“I believe we have reached an excellent compromise and that the proposed modifications appropriately honor Eisenhower, Kansas’ favorite son, as both general and president,” Roberts said.
The memorial will be built in an open space along Independence Avenue SW between Fifth and Sixth streets in Washington, D.C., in front of the Lyndon B. Johnson Department of Education building.
The family had objected to some elements of Gehry’s design, including the steel-mesh tapestries around the memorial’s perimeter.
The dispute almost came to a head in 2013, when the House Natural Resources Committee approved a bill to disband the memorial commission and begin a new design competition.
The National Capital Planning Commission approved a modified design last year, but it still wasn’t enough to satisfy the memorial’s critics in Congress.
Earlier this year, the House Appropriations Committee zeroed out the commission’s funding request, citing the family’s objections to Gehry’s design.
But on Monday, it appeared their concerns had been addressed.
In a statement, Susan Eisenhower, the president’s granddaughter, said the family was “delighted” that the memorial would move forward.
“From Eisenhower’s upbringing in Abilene, Kansas, to the pinnacle of power in the 1940s and ’50s,” she said, “Eisenhower’s origins and his leadership in war and in peace is an appropriate way to remember him.”
It wasn’t immediately clear Monday whether the family’s acceptance of the Gehry design would be enough to overcome opposition to the memorial from members of Congress. It wasn’t likely to quiet the National Civic Art Society, a nonprofit organization in Washington and one of the memorial’s leading critics.
“The Eisenhower family’s opinion is just one,” said Justin Shubow, the group’s president. “The design is still terrible.”
In addition to Baker, who was secretary of state under President George H.W. Bush, the memorial got a boost from Kansas’ senior statesman, Bob Dole, a former senator and Republican presidential nominee.
Dole, 93, had pushed for the memorial’s completion as a tribute to the living World War II veterans Eisenhower led.
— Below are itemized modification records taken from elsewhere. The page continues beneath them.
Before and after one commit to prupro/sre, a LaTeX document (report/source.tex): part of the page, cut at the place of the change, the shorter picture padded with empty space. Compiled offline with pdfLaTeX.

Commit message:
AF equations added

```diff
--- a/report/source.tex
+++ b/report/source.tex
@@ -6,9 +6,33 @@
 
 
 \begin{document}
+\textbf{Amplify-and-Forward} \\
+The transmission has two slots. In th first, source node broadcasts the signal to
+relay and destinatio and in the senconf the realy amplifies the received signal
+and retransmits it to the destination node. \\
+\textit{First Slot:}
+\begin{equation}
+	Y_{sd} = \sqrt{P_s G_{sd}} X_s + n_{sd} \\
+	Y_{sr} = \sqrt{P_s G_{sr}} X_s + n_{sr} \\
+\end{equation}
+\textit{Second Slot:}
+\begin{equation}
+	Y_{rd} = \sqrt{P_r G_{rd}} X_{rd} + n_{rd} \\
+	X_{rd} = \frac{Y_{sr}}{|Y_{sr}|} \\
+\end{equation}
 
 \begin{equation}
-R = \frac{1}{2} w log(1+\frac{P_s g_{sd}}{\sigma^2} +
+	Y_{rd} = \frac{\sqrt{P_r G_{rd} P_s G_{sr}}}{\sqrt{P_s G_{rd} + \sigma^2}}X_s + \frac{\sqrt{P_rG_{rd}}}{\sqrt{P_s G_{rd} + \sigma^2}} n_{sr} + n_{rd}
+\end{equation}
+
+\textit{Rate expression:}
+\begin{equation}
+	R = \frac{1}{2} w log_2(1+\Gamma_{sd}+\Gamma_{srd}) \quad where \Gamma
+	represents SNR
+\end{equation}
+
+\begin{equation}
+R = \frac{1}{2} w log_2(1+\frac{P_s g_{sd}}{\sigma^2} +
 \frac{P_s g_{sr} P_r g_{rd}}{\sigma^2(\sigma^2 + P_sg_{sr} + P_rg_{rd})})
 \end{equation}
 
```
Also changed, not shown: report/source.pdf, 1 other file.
According to the National World War II Museum, fewer than 700,000 of the 16 million Americans who served in the war are still living, including Dole.
“I couldn’t be more delighted by the news that the family is joining the effort to build Ike’s memorial,” Dole said in a statement. “I have known his grandchildren for many years and I know he would be rightly proud of their many accomplishments and the role they now will play in his memorial.”